A faithful copy of every entry, with the pictures removed, is what is needed here.

[Source information Boundary: Start]

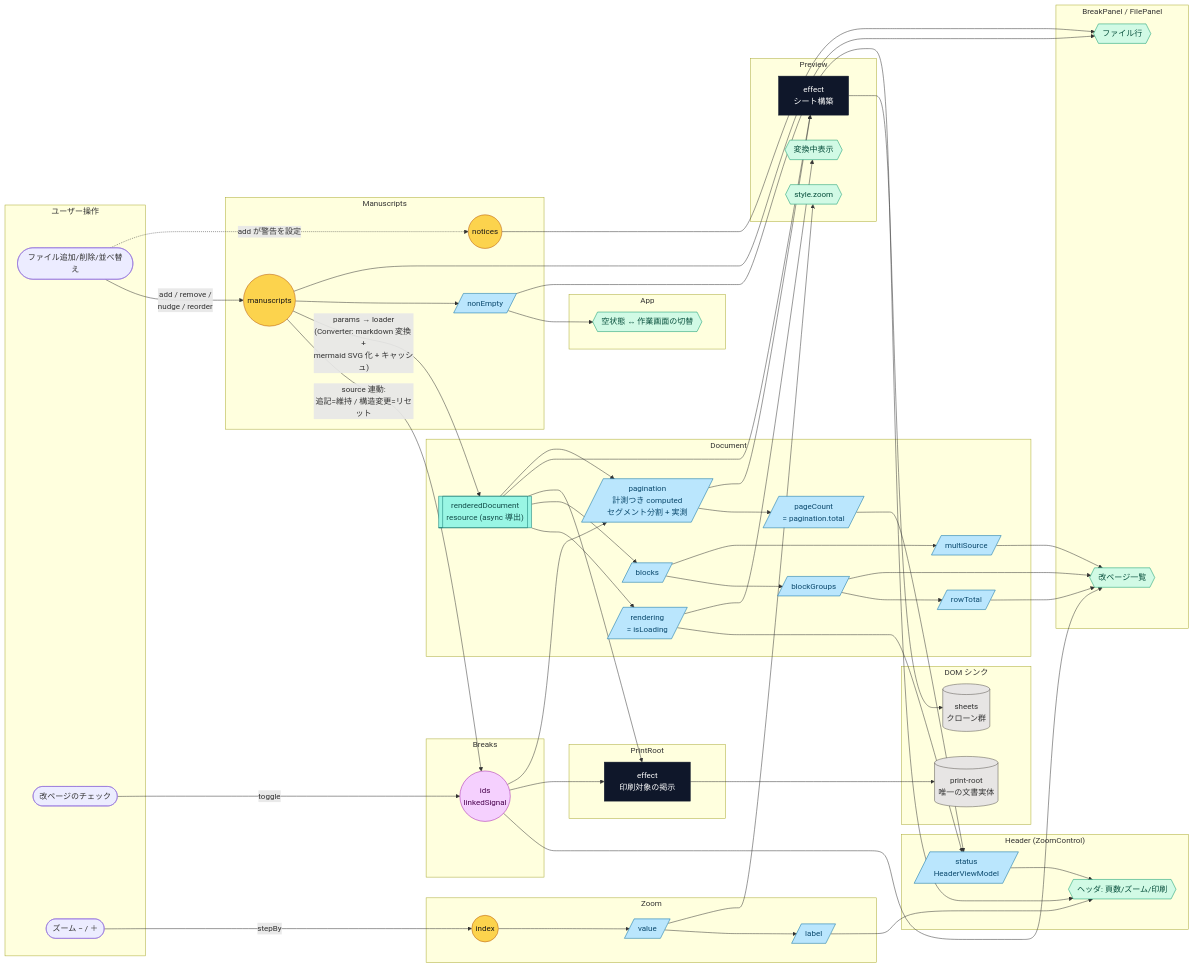
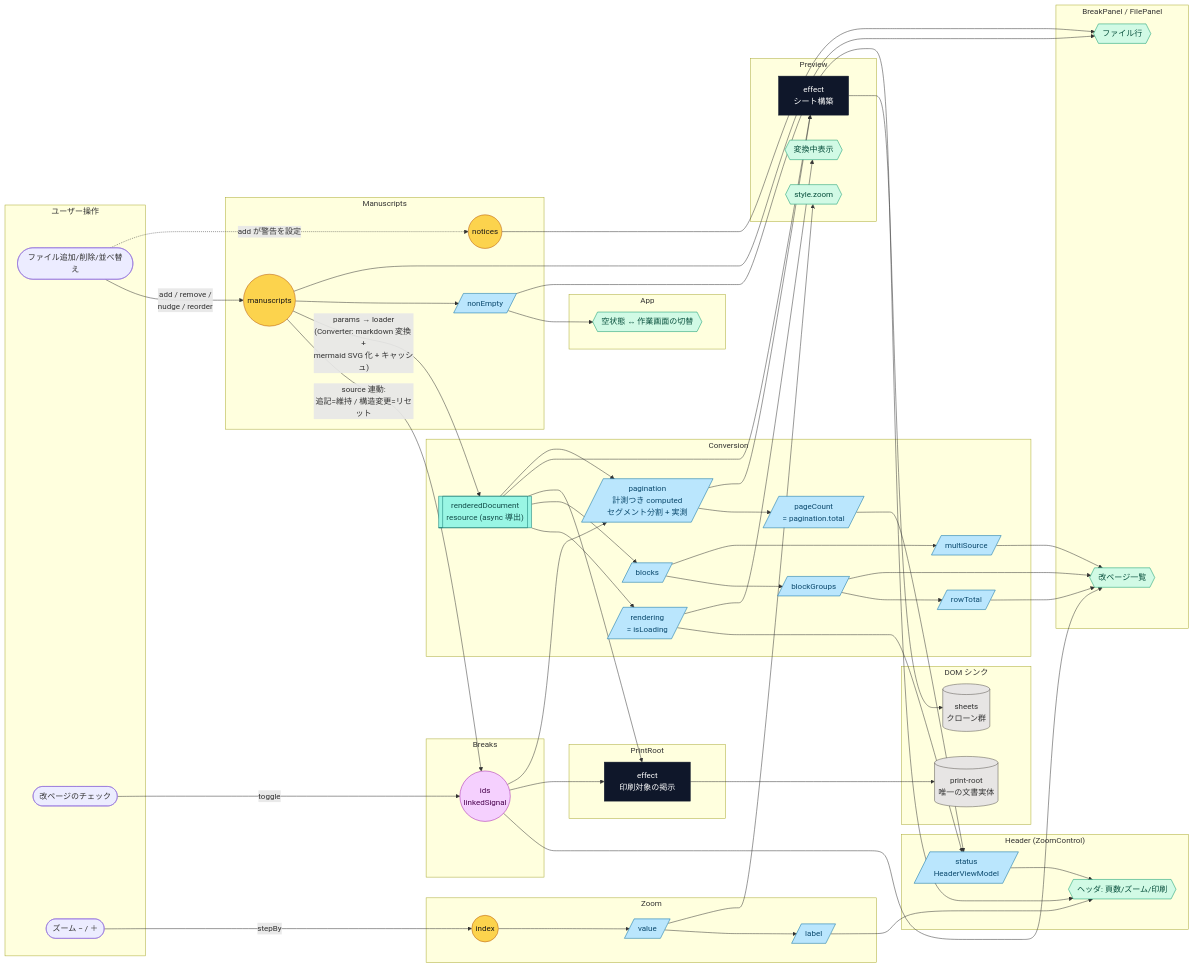
Before and after one commit to lacolaco/printmd: the diagram in docs/signal-graph.md, drawn with Mermaid. The commit also changed other lines of this file and 10 other files, not shown here.

First line of the commit message:
refactor: 組み込み型と衝突する Document サービスを Conversion に改名する (#55)

```diff
--- a/docs/signal-graph.md
+++ b/docs/signal-graph.md
@@ -27,7 +27,7 @@
     S2((ids<br/>linkedSignal))
   end
 
-  subgraph DocumentS["Document"]
+  subgraph ConversionS["Conversion"]
     S4[["renderedDocument<br/>resource (async 導出)"]]
     S3[/rendering<br/>= isLoading/]
     C2[/blocks/]
```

[Source information Boundary: End]

Completed exercise –
Before and after one commit to lacolaco/printmd: the diagram in docs/signal-graph.md, drawn with Mermaid. The commit also changed other lines of this file and 10 other files, not shown here.

First line of the commit message:
refactor: 組み込み型と衝突する Document サービスを Conversion に改名する (#55)

```diff
--- a/docs/signal-graph.md
+++ b/docs/signal-graph.md
@@ -27,7 +27,7 @@
     S2((ids<br/>linkedSignal))
   end
 
-  subgraph DocumentS["Document"]
+  subgraph ConversionS["Conversion"]
     S4[["renderedDocument<br/>resource (async 導出)"]]
     S3[/rendering<br/>= isLoading/]
     C2[/blocks/]
```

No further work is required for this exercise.